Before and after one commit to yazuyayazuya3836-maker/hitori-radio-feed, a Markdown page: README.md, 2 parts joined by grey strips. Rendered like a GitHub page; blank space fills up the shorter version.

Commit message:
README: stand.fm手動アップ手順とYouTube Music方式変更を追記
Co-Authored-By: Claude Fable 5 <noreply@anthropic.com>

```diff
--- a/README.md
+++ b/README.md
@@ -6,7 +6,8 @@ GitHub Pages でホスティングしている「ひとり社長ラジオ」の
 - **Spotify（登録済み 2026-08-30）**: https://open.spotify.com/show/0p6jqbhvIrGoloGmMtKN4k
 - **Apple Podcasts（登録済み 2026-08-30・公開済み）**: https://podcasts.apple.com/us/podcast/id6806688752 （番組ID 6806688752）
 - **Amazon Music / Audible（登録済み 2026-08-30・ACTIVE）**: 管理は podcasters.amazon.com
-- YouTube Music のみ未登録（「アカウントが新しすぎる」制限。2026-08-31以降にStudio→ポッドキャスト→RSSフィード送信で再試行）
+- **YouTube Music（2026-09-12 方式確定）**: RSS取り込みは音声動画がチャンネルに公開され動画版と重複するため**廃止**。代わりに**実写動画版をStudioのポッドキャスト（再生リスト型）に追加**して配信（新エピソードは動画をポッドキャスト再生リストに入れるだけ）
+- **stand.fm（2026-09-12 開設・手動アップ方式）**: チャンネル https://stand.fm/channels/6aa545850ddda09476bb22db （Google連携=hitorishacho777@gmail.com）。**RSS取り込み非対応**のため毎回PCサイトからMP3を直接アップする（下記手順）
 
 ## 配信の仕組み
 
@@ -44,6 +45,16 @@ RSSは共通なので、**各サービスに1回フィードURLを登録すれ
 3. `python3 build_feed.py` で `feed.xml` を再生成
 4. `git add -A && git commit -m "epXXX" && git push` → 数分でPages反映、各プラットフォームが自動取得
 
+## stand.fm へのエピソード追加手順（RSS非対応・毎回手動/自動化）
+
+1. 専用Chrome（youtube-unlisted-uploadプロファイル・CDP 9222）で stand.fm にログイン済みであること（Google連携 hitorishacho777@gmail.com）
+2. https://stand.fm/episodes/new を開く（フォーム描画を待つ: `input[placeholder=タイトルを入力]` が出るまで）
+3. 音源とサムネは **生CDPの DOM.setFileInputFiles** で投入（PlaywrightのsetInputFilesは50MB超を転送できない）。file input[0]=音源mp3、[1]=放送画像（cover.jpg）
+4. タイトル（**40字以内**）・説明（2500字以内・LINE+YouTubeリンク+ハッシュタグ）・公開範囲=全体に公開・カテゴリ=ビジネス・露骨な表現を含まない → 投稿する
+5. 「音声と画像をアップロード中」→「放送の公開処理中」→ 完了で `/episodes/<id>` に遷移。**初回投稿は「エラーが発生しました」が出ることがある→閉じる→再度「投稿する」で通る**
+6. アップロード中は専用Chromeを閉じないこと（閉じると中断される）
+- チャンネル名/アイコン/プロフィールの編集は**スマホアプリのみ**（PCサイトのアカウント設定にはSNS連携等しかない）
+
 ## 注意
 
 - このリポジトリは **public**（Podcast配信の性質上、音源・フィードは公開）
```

········

> _What you have to do_
Write every record out again exactly.

> _Response below_
Before and after one commit to yazuyayazuya3836-maker/hitori-radio-feed, a Markdown page: README.md, 2 parts joined by grey strips. Rendered like a GitHub page; blank space fills up the shorter version.

Commit message:
README: stand.fm手動アップ手順とYouTube Music方式変更を追記
Co-Authored-By: Claude Fable 5 <noreply@anthropic.com>

```diff
--- a/README.md
+++ b/README.md
@@ -6,7 +6,8 @@ GitHub Pages でホスティングしている「ひとり社長ラジオ」の
 - **Spotify（登録済み 2026-08-30）**: https://open.spotify.com/show/0p6jqbhvIrGoloGmMtKN4k
 - **Apple Podcasts（登録済み 2026-08-30・公開済み）**: https://podcasts.apple.com/us/podcast/id6806688752 （番組ID 6806688752）
 - **Amazon Music / Audible（登録済み 2026-08-30・ACTIVE）**: 管理は podcasters.amazon.com
-- YouTube Music のみ未登録（「アカウントが新しすぎる」制限。2026-08-31以降にStudio→ポッドキャスト→RSSフィード送信で再試行）
+- **YouTube Music（2026-09-12 方式確定）**: RSS取り込みは音声動画がチャンネルに公開され動画版と重複するため**廃止**。代わりに**実写動画版をStudioのポッドキャスト（再生リスト型）に追加**して配信（新エピソードは動画をポッドキャスト再生リストに入れるだけ）
+- **stand.fm（2026-09-12 開設・手動アップ方式）**: チャンネル https://stand.fm/channels/6aa545850ddda09476bb22db （Google連携=hitorishacho777@gmail.com）。**RSS取り込み非対応**のため毎回PCサイトからMP3を直接アップする（下記手順）
 
 ## 配信の仕組み
 
@@ -44,6 +45,16 @@ RSSは共通なので、**各サービスに1回フィードURLを登録すれ
 3. `python3 build_feed.py` で `feed.xml` を再生成
 4. `git add -A && git commit -m "epXXX" && git push` → 数分でPages反映、各プラットフォームが自動取得
 
+## stand.fm へのエピソード追加手順（RSS非対応・毎回手動/自動化）
+
+1. 専用Chrome（youtube-unlisted-uploadプロファイル・CDP 9222）で stand.fm にログイン済みであること（Google連携 hitorishacho777@gmail.com）
+2. https://stand.fm/episodes/new を開く（フォーム描画を待つ: `input[placeholder=タイトルを入力]` が出るまで）
+3. 音源とサムネは **生CDPの DOM.setFileInputFiles** で投入（PlaywrightのsetInputFilesは50MB超を転送できない）。file input[0]=音源mp3、[1]=放送画像（cover.jpg）
+4. タイトル（**40字以内**）・説明（2500字以内・LINE+YouTubeリンク+ハッシュタグ）・公開範囲=全体に公開・カテゴリ=ビジネス・露骨な表現を含まない → 投稿する
+5. 「音声と画像をアップロード中」→「放送の公開処理中」→ 完了で `/episodes/<id>` に遷移。**初回投稿は「エラーが発生しました」が出ることがある→閉じる→再度「投稿する」で通る**
+6. アップロード中は専用Chromeを閉じないこと（閉じると中断される）
+- チャンネル名/アイコン/プロフィールの編集は**スマホアプリのみ**（PCサイトのアカウント設定にはSNS連携等しかない）
+
 ## 注意
 
 - このリポジトリは **public**（Podcast配信の性質上、音源・フィードは公開）
```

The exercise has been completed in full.